=== Work instruction ===
Report every line of the entries that contains the word "cafe".

[Dataset items]
------------------------------------------------

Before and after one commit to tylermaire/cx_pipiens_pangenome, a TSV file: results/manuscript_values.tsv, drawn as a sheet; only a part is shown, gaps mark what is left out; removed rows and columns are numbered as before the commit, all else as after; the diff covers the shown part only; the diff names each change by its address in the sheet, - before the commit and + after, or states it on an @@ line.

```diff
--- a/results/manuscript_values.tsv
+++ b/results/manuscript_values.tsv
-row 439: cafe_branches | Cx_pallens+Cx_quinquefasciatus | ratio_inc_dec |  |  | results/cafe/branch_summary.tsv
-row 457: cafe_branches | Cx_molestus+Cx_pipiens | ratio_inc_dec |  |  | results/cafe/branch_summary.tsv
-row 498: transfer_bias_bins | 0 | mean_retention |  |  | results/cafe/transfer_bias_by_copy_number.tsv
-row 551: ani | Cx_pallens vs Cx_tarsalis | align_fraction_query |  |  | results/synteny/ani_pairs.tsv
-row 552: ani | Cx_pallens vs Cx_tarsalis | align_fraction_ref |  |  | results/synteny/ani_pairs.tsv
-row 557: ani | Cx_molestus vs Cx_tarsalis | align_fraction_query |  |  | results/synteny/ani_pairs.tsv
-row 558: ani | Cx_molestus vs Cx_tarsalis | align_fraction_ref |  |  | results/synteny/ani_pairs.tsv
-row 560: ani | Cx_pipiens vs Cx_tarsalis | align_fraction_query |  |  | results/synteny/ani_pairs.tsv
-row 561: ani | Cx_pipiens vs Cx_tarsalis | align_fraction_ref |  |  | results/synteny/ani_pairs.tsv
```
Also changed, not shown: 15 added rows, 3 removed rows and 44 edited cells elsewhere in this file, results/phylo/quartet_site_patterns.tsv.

------------------------------------------------

=== Exercise output ===
-row 439: cafe_branches | Cx_pallens+Cx_quinquefasciatus | ratio_inc_dec |  |  | results/cafe/branch_summary.tsv
-row 457: cafe_branches | Cx_molestus+Cx_pipiens | ratio_inc_dec |  |  | results/cafe/branch_summary.tsv
-row 498: transfer_bias_bins | 0 | mean_retention |  |  | results/cafe/transfer_bias_by_copy_number.tsv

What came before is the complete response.